I went to Staples High School with Emily, we both graduated the same year. Emily’s daughter had her Bat Mitzvah this past weekend and it was an awesome event. It is really cool to remember when you were in high school together and now you are photographing her daughter’s Mitzvah. After the service, their was a luncheon at Artisan in Southport. It was a really nice place to photograph because the light is so bright and the colors are so engaging. The centerpieces were really cool and they were edible! Reginald Woods was master musician and he was excellent! The reception was held at The Steel Shed in South Norwalk. It was their first event ever! The Steel Shed uses the facility to store exotic cars, but you can rent the space for parties. My good friend Betsy from Betsy and Co made all the decorations and planning. She was so funny, when she saw me, she said,”we were both pioneers in this business”. Both of us have been doing events in Fairfield County for over 20 years. Marcia Selden catered the night party and her food, as always, was so excellent!

Sofie and Milton are getting married! What better place is there to take engagement photos than Compo Beach in Westport. With this mild winter, halalulah! We had a great time taking pictures and getting to know each other.

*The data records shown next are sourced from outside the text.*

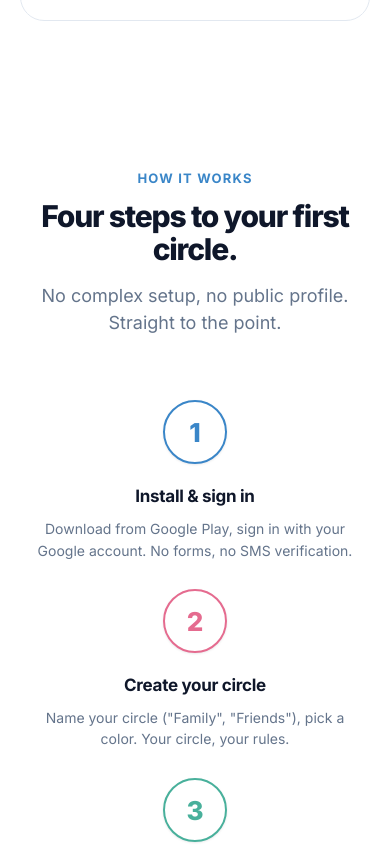
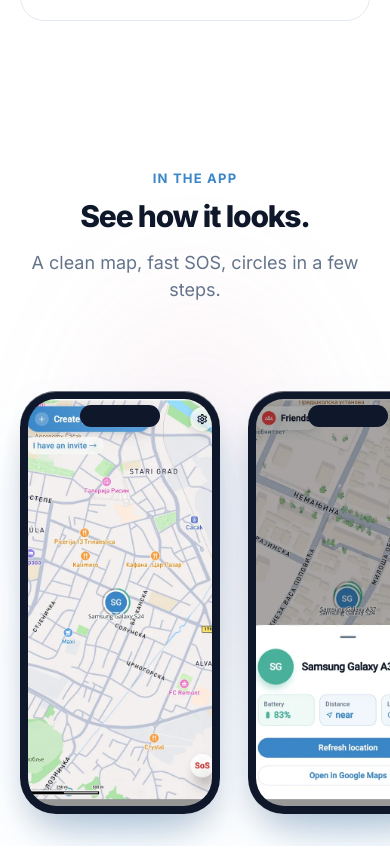
Before and after one commit to aleksandar-cypress/krug, a plain HTML site: page docs/index.html in a window 390 px wide. Shown: the part 1896-2745 px from the top of the page. Drawn offline with Linux system fonts and the light colour scheme.

Commit message:
WOW: dodaj screenshots galeriju u landing page (phone mockups)
Sad nedostajalo: korisnik pre nego što plati/instalira mora da vidi
kako app *zapravo* izgleda. Stat tekst + ikonice + logo nisu dovoljni.

Dodato:
- Nova SCREENSHOTS sekcija izmedju Features i How-it-works
- 5 phone mockup-ova (CSS-only: dark frame 36px radius + notch + shadow)
  u staggered rotaciji (-2°/0°/+2°/-1°/+1°) za dinamički look
- Hover lift effect (-12px translateY + dodatno rotiranje)
- Subtle radial gradient blob iza za depth

Screenshots optimizovani:
- docs/screenshots/ folder: 10 WebP fajlova (5 SR + 5 EN)
- ImageMagick: 1440x2880 .jpg -> 540x1080 .webp, quality 82, stripped
- Veličine: 15-66 KB per fajl, ukupno ~330 KB
- SR/EN swap kroz isti .t-sr/.t-en pattern kao ostatak sajta

Responsive:
- Desktop (>880px): 5 phone-ova u flex wrap, sa rotacijom
- Mobile (<880px): horizontal scroll snap, bez rotacije, 200px width
- prefers-reduced-motion: već handlovan kroz postojeći media query

Per Open Graph standardu, screenshots inkluduju width/height attribute
da browser zna aspect ratio pre nego što learn-uje slike (sprečava
layout shift). loading="lazy" da ne blokira hero render.

~/Desktop/krugapp-upload/ refresh-ovan:
- index.html: 51K -> 57K
- screenshots/ folder dodat sa 10 WebP-ova
Total upload sad: ~400 KB

```diff
--- a/docs/index.html
+++ b/docs/index.html
@@ -405,6 +405,84 @@
   .f-blue   { --feat-color: var(--blue);   --feat-bg: var(--blue-50); }
   .f-pink   { --feat-color: var(--pink);   --feat-bg: var(--pink-50); }
   .f-teal   { --feat-color: var(--teal);   --feat-bg: var(--teal-50); }
+
+  /* ============ SCREENSHOTS GALLERY ============ */
+  .shots-section {
+    padding: 60px 0 20px;
+    position: relative;
+    overflow: hidden;
+  }
+  .shots-bg-blob {
+    position: absolute;
+    top: 50%; left: 50%;
+    transform: translate(-50%, -50%);
+    width: 90%; height: 80%;
+    background: radial-gradient(closest-side, rgba(58,134,200,0.12), rgba(229,107,143,0.08) 50%, transparent 75%);
+    filter: blur(60px);
+    z-index: -1;
+    pointer-events: none;
+  }
+  .shots-rail {
+    display: flex;
+    gap: 28px;
+    justify-content: center;
+    flex-wrap: wrap;
+    margin-top: 48px;
+  }
+  .phone-mock {
+    position: relative;
+    width: 230px;
+    aspect-ratio: 9/19;
+    border-radius: 36px;
+    background: #0f172a;
+    padding: 8px;
+    box-shadow:
+      0 30px 60px -20px rgba(58,134,200,0.35),
+      0 18px 30px -8px rgba(15,23,42,0.18),
+      0 1px 0 0 rgba(255,255,255,0.4) inset;
+    transition: transform 0.45s cubic-bezier(0.22, 0.85, 0.28, 1), box-shadow 0.45s;
+    flex-shrink: 0;
+  }
+  .phone-mock:hover {
+    transform: translateY(-12px) rotate(-1deg);
+    box-shadow:
+      0 50px 90px -20px rgba(58,134,200,0.45),
+      0 25px 40px -8px rgba(15,23,42,0.22),
+      0 1px 0 0 rgba(255,255,255,0.4) inset;
+  }
+  .phone-mock::before {
+    /* Top notch detail */
+    content: '';
+    position: absolute;
+    top: 14px; left: 50%;
+    transform: translateX(-50%);
+    width: 80px; height: 22px;
+    background: #0f172a;
+    border-radius: 12px;
+    z-index: 2;
+  }
+  .phone-mock img {
+    width: 100%; height: 100%;
+    border-radius: 28px;
+    object-fit: cover;
+    display: block;
+  }
+  /* Subtle stagger animation when entering viewport via .reveal */
+  .phone-mock:nth-child(1) { transform: rotate(-2deg); }
+  .phone-mock:nth-child(1):hover { transform: translateY(-12px) rotate(-3deg); }
+  .phone-mock:nth-child(2) { transform: translateY(-20px); }
+  .phone-mock:nth-child(2):hover { transform: translateY(-32px); }
+  .phone-mock:nth-child(3) { transform: rotate(2deg); }
+  .phone-mock:nth-child(3):hover { transform: translateY(-12px) rotate(3deg); }
+  .phone-mock:nth-child(4) { transform: translateY(-12px) rotate(-1deg); }
+  .phone-mock:nth-child(4):hover { transform: translateY(-24px) rotate(-2deg); }
+  .phone-mock:nth-child(5) { transform: rotate(1deg); }
+  .phone-mock:nth-child(5):hover { transform: translateY(-12px) rotate(2deg); }
+
+  /* SR/EN screenshot swap */
+  .phone-mock .shot-en { display: none; }
+  html[lang="en"] .phone-mock .shot-sr { display: none; }
+  html[lang="en"] .phone-mock .shot-en { display: block; }
   .f-orange { --feat-color: var(--orange); --feat-bg: var(--orange-50); }
 
   /* ============ HOW IT WORKS ============ */
@@ -788,6 +866,21 @@
     .contact-panel { padding: 44px 28px; }
     .footer-inner { grid-template-columns: 1fr; text-align: center; justify-items: center; }
     .footer-bottom { justify-content: center; text-align: center; }
+    /* Horizontal scroll na mobile-u za screenshots (umesto wrap-a) */
+    .shots-rail {
+      flex-wrap: nowrap;
+      overflow-x: auto;
+      justify-content: flex-start;
+      padding: 24px 20px 32px;
+      margin: 24px -20px 0;
+      scroll-snap-type: x mandatory;
+      -webkit-overflow-scrolling: touch;
+      scrollbar-width: none;
+    }
+    .shots-rail::-webkit-scrollbar { display: none; }
+    .phone-mock { width: 200px; scroll-snap-align: center; }
+    .phone-mock:nth-child(n) { transform: none; }
+    .phone-mock:nth-child(n):hover { transform: translateY(-8px); }
   }
   @media (max-width: 480px) {
     .steps { grid-template-columns: 1fr; }
@@ -956,6 +1049,47 @@
         <span class="t-sr">Pravi posebne krugove za porodicu i prijatelje. Pozovi ljude jednostavnim kodom. Nema javnog profila, nema feed-a.</span>
         <span class="t-en">Build separate circles for family and friends. Invite with a simple code. No public profile, no social feed.</span>
       </p>
+    </div>
+  </div>
+</section>
+
+<!-- ============ SCREENSHOTS ============ -->
+<section class="container shots-section">
+  <div class="shots-bg-blob" aria-hidden="true"></div>
+  <div class="section-head reveal">
+    <span class="eyebrow">
+      <span class="t-sr">U aplikaciji</span><span class="t-en">In the app</span>
+    </span>
+    <h2>
+      <span class="t-sr">Pogledaj kako izgleda.</span>
+      <span class="t-en">See how it looks.</span>
+    </h2>
+    <p>
+      <span class="t-sr">Čista mapa, brz SOS, krugovi u par koraka.</span>
+      <span class="t-en">A clean map, fast SOS, circles in a few steps.</span>
+    </p>
+  </div>
+
+  <div class="shots-rail reveal">
+    <div class="phone-mock">
+      <img class="shot-sr" src="screenshots/02-map-onboarding-sr.webp" alt="Mapa sa članovima kruga" loading="lazy" width="540" height="1080">
+      <img class="shot-en" src="screenshots/02-map-onboarding-en.webp" alt="Map with circle members" loading="lazy" width="540" height="1080">
+    </div>
+    <div class="phone-mock">
+      <img class="shot-sr" src="screenshots/01-map-member-detail-sr.webp" alt="Detalji člana sa baterijom i distancom" loading="lazy" width="540" height="1080">
+      <img class="shot-en" src="screenshots/01-map-member-detail-en.webp" alt="Member detail with battery and distance" loading="lazy" width="540" height="1080">
+    </div>
+    <div class="phone-mock">
+      <img class="shot-sr" src="screenshots/05-circle-members-sr.webp" alt="Lista članova kruga" loading="lazy" width="540" height="1080">
+      <img class="shot-en" src="screenshots/05-circle-members-en.webp" alt="Circle members list" loading="lazy" width="540" height="1080">
+    </div>
+    <div class="phone-mock">
+      <img class="shot-sr" src="screenshots/03-create-circle-sr.webp" alt="Kreiranje novog kruga" loading="lazy" width="540" height="1080">
+      <img class="shot-en" src="screenshots/03-create-circle-en.webp" alt="Create a new circle" loading="lazy" width="540" height="1080">
+    </div>
+    <div class="phone-mock">
+      <img class="shot-sr" src="screenshots/04-join-circle-sr.webp" alt="Pridruživanje krugu sa kodom" loading="lazy" width="540" height="1080">
+      <img class="shot-en" src="screenshots/04-join-circle-en.webp" alt="Join circle with a code" loading="lazy" width="540" height="1080">
     </div>
   </div>
 </section>
```
Also changed, not shown: docs/screenshots/01-map-member-detail-en.webp (added), docs/screenshots/01-map-member-detail-sr.webp (added), docs/screenshots/02-map-onboarding-en.webp (added), docs/screenshots/02-map-onboarding-sr.webp (added), docs/screenshots/03-create-circle-en.webp (added), docs/screenshots/03-create-circle-sr.webp (added), docs/screenshots/04-join-circle-en.webp (added), docs/screenshots/04-join-circle-sr.webp (added), docs/screenshots/05-circle-members-en.webp (added), docs/screenshots/05-circle-members-sr.webp (added).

I photographed my first Seemantham Ceremony and it was really cool! It is an Indian Ceremony given to the couple usually when they are seven months pregnant. There were a lot of symbolic items and traditions that I had to capture. There is a full explanation of what a Seemanthum Ceremony is after the pictures below. I love the colors associated with Indian Affairs, they are really bright and pleasant. The food? I love Indian food! It is so awesome. Coromandel catered the party and it was very hard to leave.

Seemantham Ceremony:
Seemantham is an important Vedic ritual primarily performed in the Indian states of Andhra Pradesh, Karnataka and Tamil Nadu, in the third trimester of pregnancy. Although in ancient times Seemantham was performed before the birth of each child, today it may be restricted to the first born.
Materials used during this Samskara, that are for the lady only, are, the quill of a porcupine, an ear of ripe paddy and some Udumbara leaves. Their implications are: that the pregnancy should be fruitful; the child should be endowed with sharp and penetrating intellect (like the sharp quill of the porcupine) and that the child should be beautiful like the full-moon.
The word Seemantham refers to a parting of the hair just above the eyebrow where the Goddess of Wealth, Sri Mahalakshmi, resides. This leads to the practice of applying kumkum to the parting in order to propitiate the Goddess Sri Lakshmi such that when a woman delivers a child, she is considered the embodiment of the Goddess Lakshmi herself.
From the day of formation in its mother’s womb, a child grows in different stages, each with a stipulated time frame. Accordingly, although brain formation starts much earlier, memory cells are said to start activating on the completion of seven months of pregnancy. Thereafter, the unborn child can record sounds and vibrations from its surroundings.
In order to format the brain in an optimal condition, Vedic tradition calls for the recitals of relics and verses known as Udhagasanthi or Uthakashanthi Japam in a soft but powerful mantra recital that lasts for about an hour and a half. The specific function of the japam is to give a solid state of mind in preparation for the child’s birth through a positive vibration from the recited Mantras that provide strength to the child in the womb.
Each Vedic mantra is designed for a specific stimulation, so that its phonetic vibration attains its fullest value. Udhakasanthi Japam gives confidence to the pregnant woman and also increases her mental strength, with supportive gathering members blessing the child and mother for a normal delivery.
Seemantham is intended to fulfill the mother’s dreams and expectations for her child.
In a subsequent ceremony, the Valaikappu, in which mostly women participate, the expectant mother is made to wear a lot of bangles, mostly glass ones in red and green colors. The sound of these bangles is supposed to reach the womb.